▸ ASSIGNMENT
Among the lines of this material, find those holding the word "gaps" and report how many there are, with nothing added.

▸ DATASET
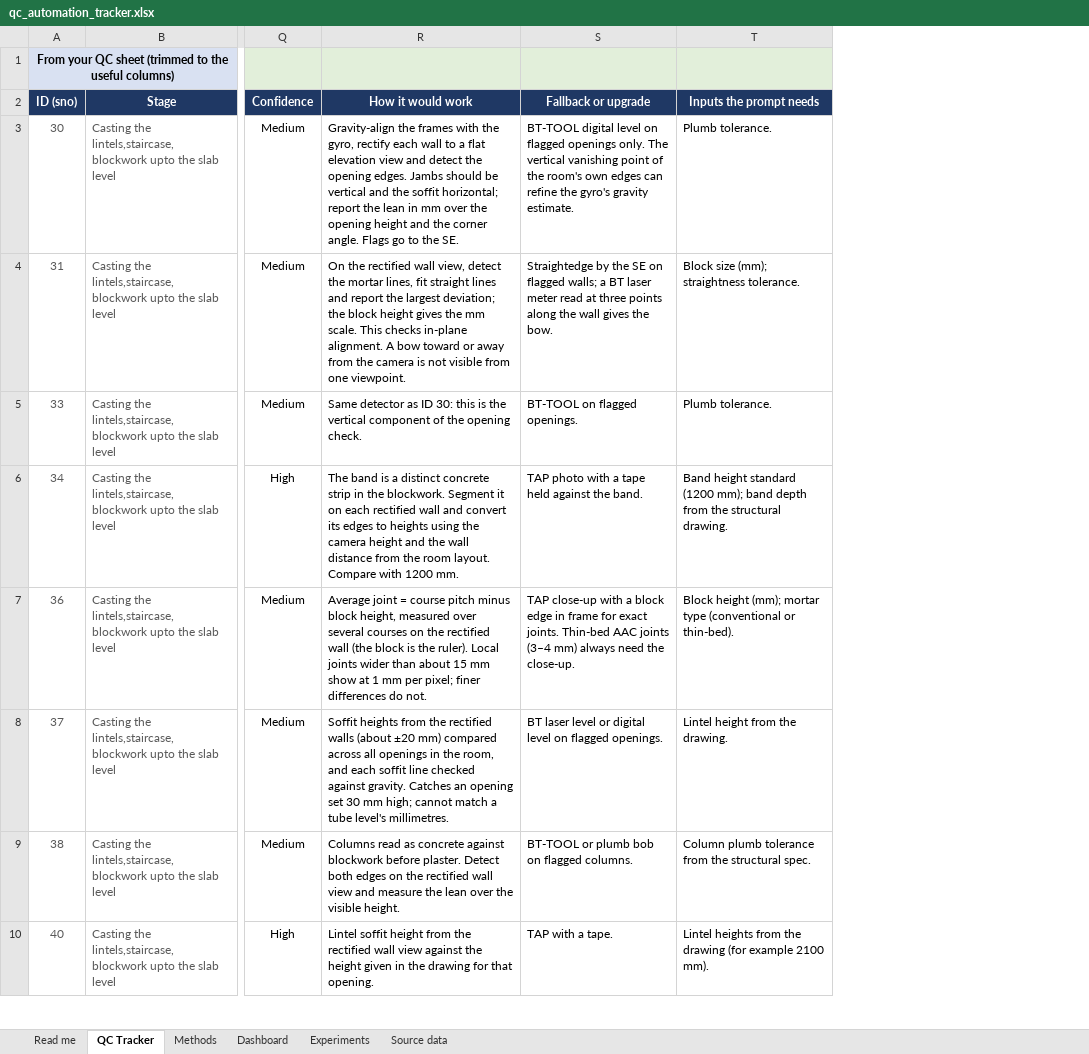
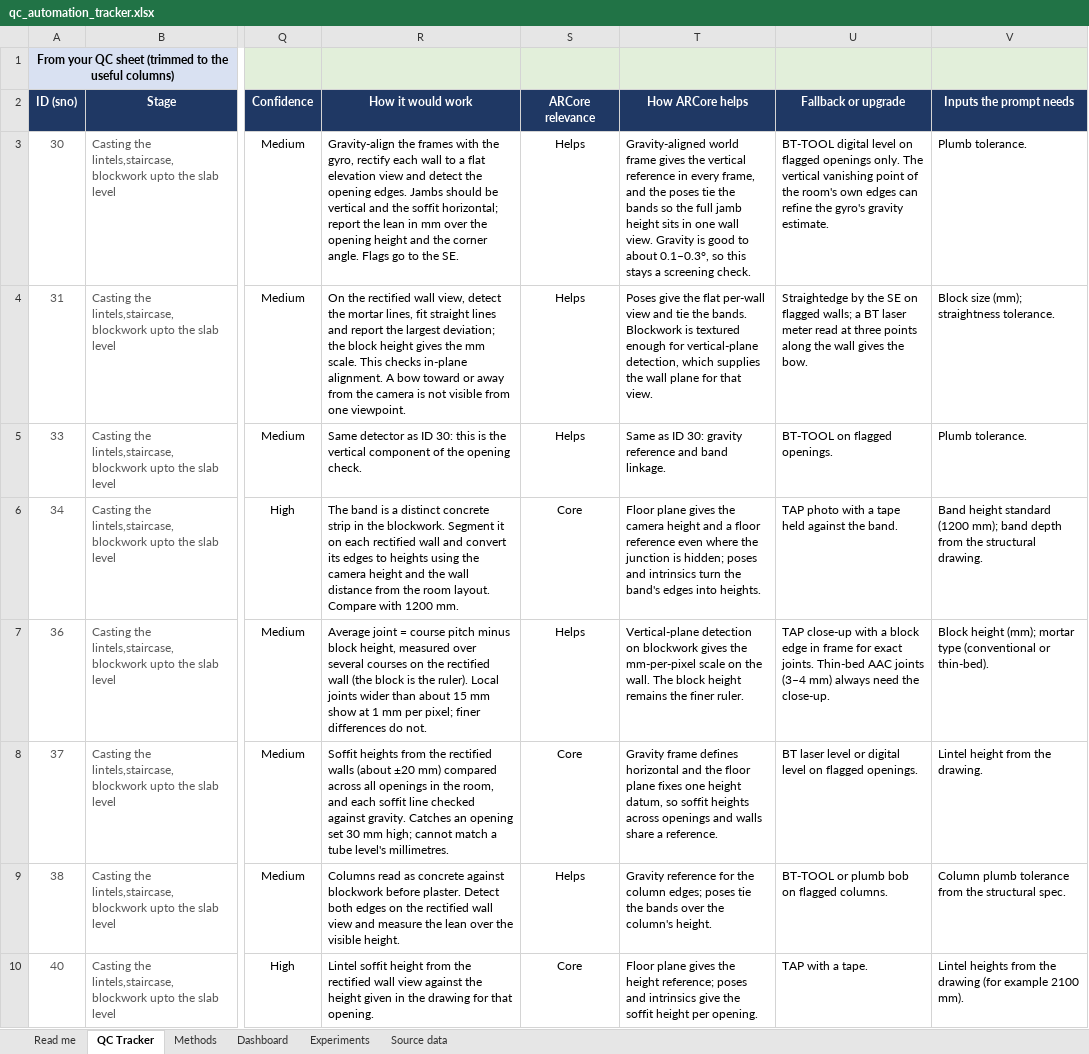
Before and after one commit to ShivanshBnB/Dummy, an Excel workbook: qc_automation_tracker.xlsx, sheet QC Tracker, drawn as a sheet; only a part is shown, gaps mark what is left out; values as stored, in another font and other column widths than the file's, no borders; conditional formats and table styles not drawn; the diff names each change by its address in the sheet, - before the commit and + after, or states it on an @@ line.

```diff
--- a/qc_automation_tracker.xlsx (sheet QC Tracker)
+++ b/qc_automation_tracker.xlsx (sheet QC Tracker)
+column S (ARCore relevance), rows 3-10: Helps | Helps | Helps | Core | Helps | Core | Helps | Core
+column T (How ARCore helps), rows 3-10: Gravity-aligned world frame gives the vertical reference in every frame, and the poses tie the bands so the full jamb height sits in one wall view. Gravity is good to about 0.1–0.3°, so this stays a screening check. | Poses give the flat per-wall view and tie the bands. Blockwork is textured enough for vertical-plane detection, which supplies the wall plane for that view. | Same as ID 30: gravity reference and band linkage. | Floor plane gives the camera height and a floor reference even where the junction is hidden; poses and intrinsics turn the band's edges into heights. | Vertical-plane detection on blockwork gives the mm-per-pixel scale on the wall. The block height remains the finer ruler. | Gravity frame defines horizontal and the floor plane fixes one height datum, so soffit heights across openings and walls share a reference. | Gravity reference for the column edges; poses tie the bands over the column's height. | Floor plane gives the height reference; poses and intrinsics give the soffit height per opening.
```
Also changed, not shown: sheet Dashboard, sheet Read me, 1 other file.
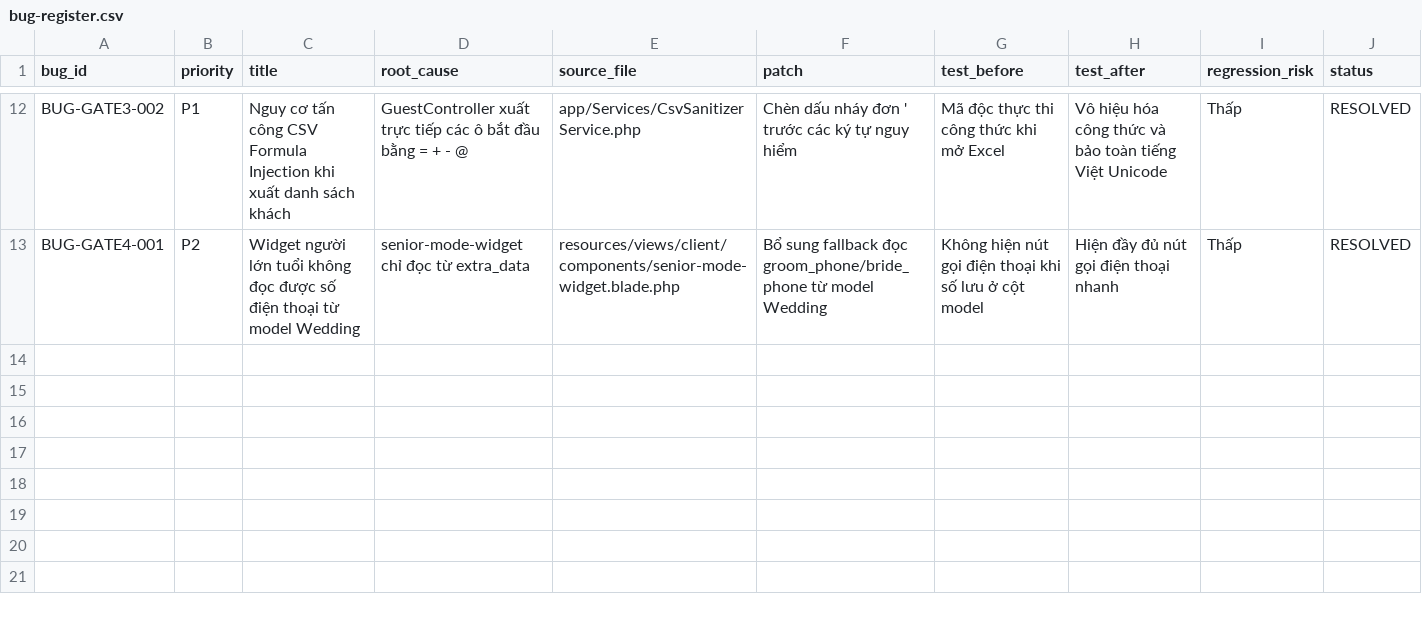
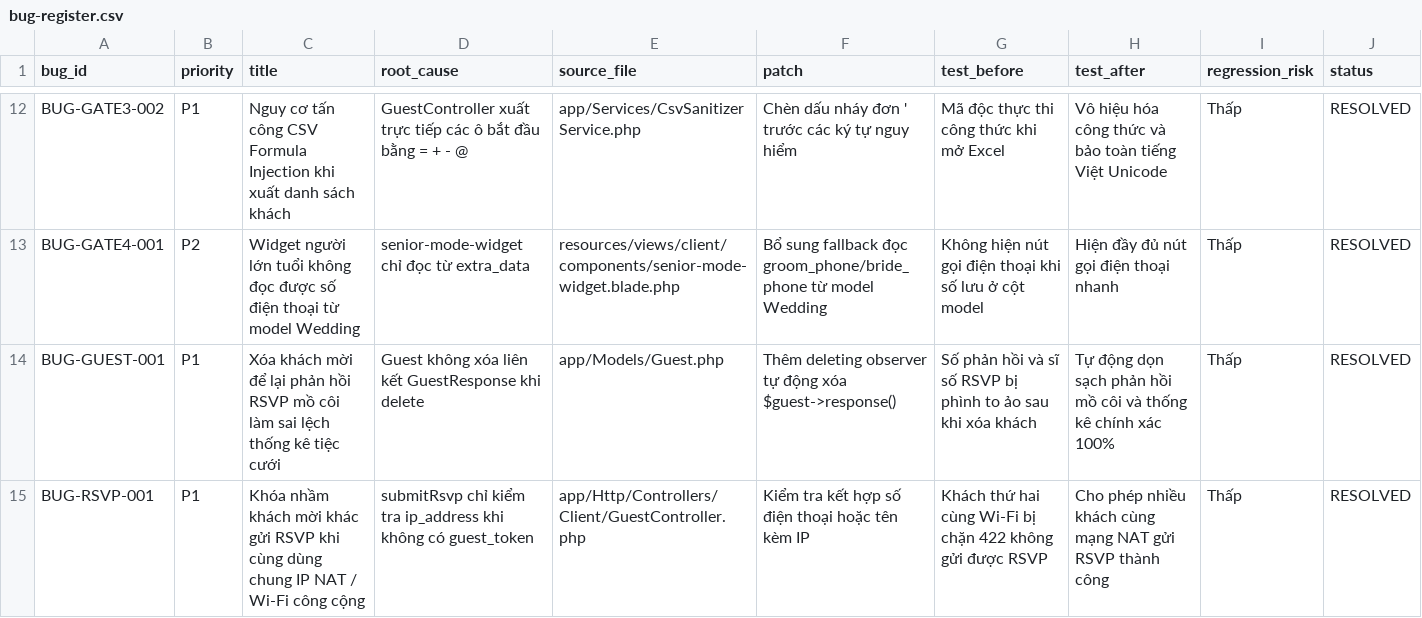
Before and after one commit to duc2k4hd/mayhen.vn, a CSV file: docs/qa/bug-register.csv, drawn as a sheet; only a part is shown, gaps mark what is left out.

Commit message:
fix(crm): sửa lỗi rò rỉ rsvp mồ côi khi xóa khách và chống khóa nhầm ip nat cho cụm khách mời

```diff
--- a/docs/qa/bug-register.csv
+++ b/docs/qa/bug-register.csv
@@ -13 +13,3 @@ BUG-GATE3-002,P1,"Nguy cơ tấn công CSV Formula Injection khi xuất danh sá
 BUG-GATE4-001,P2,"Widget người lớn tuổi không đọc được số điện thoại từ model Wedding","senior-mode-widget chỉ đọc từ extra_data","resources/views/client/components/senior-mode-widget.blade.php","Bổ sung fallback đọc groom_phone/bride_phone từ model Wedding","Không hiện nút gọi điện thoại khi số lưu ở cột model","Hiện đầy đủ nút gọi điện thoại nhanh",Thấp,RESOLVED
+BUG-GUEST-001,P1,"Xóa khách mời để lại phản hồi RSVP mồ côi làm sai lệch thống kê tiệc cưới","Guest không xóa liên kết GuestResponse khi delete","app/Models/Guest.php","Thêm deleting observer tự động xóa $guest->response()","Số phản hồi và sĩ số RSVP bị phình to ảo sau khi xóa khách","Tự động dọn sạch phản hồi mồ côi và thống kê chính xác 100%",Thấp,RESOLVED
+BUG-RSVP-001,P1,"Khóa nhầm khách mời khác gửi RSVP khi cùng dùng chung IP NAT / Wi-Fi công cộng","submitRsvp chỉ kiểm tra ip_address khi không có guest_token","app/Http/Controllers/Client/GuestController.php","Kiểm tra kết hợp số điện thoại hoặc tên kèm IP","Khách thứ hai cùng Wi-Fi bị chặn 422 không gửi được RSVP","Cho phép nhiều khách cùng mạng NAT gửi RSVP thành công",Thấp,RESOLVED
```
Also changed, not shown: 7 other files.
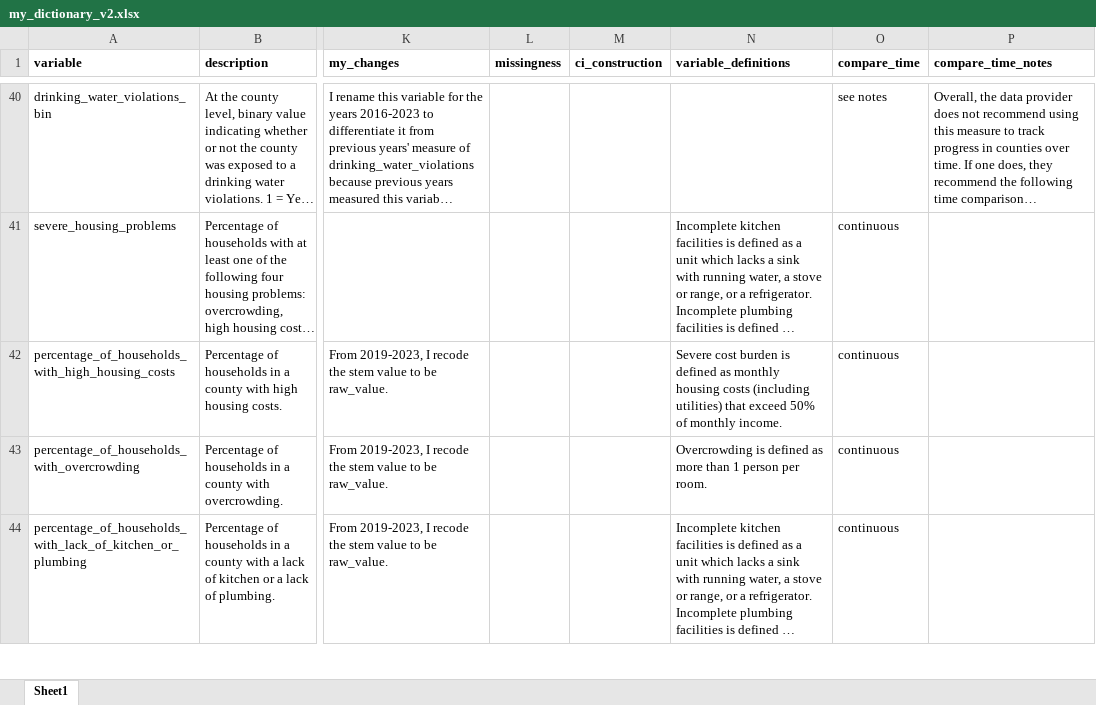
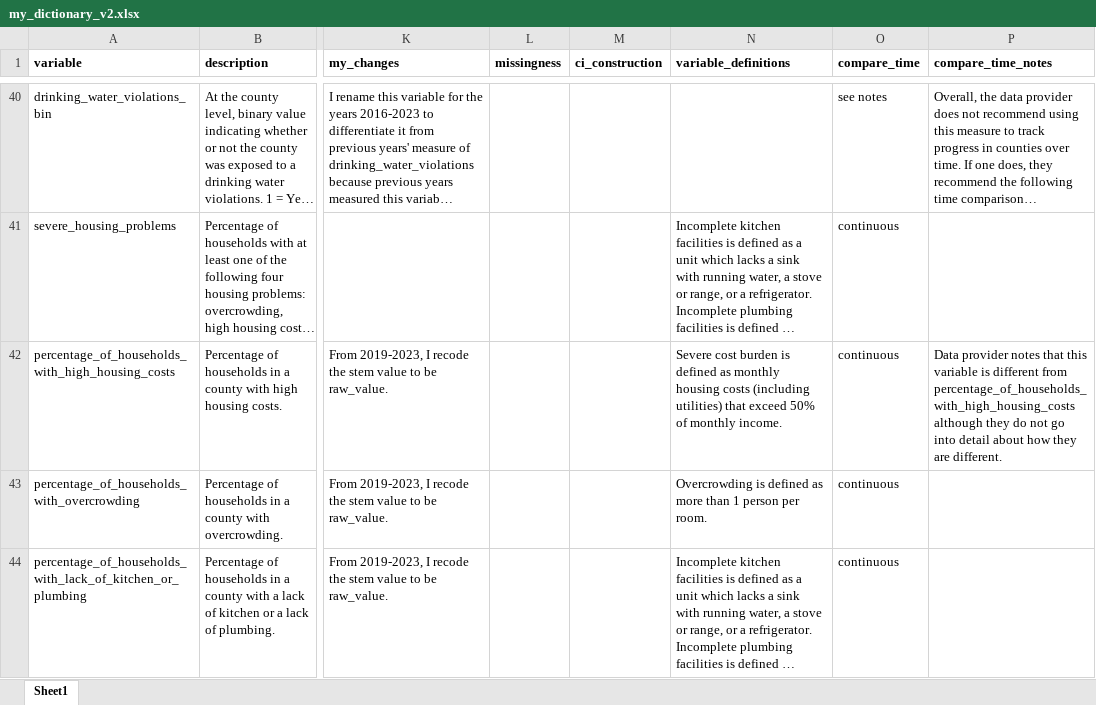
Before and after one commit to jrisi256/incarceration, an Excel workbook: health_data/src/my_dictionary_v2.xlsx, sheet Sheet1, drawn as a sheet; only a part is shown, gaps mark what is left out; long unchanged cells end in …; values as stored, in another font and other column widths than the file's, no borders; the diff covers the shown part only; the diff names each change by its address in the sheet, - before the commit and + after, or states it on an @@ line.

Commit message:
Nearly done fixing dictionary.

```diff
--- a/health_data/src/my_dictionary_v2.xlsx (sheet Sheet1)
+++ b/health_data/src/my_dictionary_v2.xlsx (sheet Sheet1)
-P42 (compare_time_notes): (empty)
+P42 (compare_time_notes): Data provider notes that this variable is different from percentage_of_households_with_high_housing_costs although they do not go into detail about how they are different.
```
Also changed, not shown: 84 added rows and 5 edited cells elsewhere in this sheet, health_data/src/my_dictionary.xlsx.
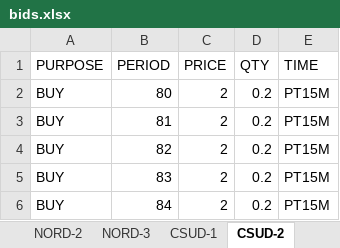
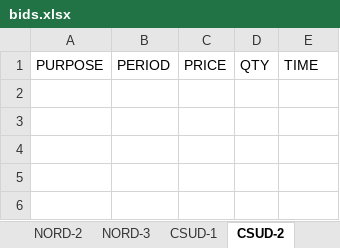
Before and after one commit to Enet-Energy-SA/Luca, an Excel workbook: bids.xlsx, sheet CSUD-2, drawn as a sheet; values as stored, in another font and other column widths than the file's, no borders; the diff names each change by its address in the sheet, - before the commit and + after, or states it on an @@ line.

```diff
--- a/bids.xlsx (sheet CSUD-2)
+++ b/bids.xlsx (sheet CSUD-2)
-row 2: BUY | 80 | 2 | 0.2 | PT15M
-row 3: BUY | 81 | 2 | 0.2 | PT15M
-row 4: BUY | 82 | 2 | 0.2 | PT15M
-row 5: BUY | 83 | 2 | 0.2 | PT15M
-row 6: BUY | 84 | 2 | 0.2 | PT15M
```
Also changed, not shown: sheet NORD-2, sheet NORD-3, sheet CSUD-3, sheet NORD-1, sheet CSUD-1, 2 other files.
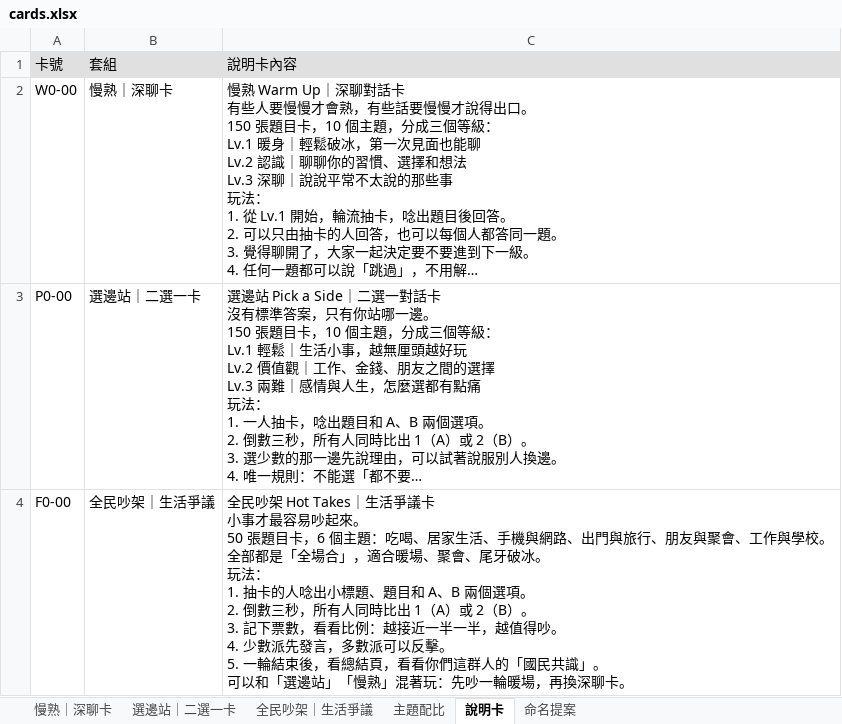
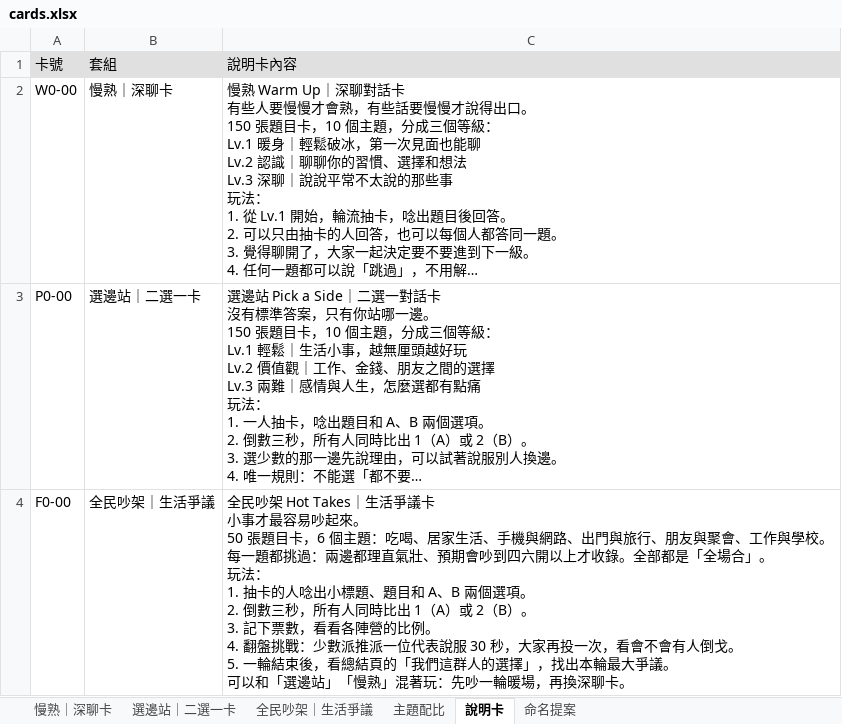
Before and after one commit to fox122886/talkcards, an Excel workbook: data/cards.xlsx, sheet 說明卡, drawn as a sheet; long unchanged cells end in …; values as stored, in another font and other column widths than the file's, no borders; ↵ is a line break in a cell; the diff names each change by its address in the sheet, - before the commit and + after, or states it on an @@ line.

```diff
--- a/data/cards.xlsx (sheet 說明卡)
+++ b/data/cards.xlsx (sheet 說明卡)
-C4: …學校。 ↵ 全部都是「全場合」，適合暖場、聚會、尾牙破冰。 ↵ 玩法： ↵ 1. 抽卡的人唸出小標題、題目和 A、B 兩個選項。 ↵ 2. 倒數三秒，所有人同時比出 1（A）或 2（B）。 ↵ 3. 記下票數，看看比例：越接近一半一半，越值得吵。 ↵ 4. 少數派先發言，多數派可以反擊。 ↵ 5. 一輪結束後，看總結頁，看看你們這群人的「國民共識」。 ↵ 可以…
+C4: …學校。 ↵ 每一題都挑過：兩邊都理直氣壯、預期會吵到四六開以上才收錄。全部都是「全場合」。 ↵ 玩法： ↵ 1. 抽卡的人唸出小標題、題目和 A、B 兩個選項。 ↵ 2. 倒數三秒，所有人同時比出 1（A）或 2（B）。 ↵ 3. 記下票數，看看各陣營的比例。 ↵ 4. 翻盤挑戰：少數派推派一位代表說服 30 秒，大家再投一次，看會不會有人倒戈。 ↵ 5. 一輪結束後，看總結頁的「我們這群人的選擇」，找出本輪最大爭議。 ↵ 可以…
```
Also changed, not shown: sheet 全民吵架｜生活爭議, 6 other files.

▸ EXERCISE OUTPUT
3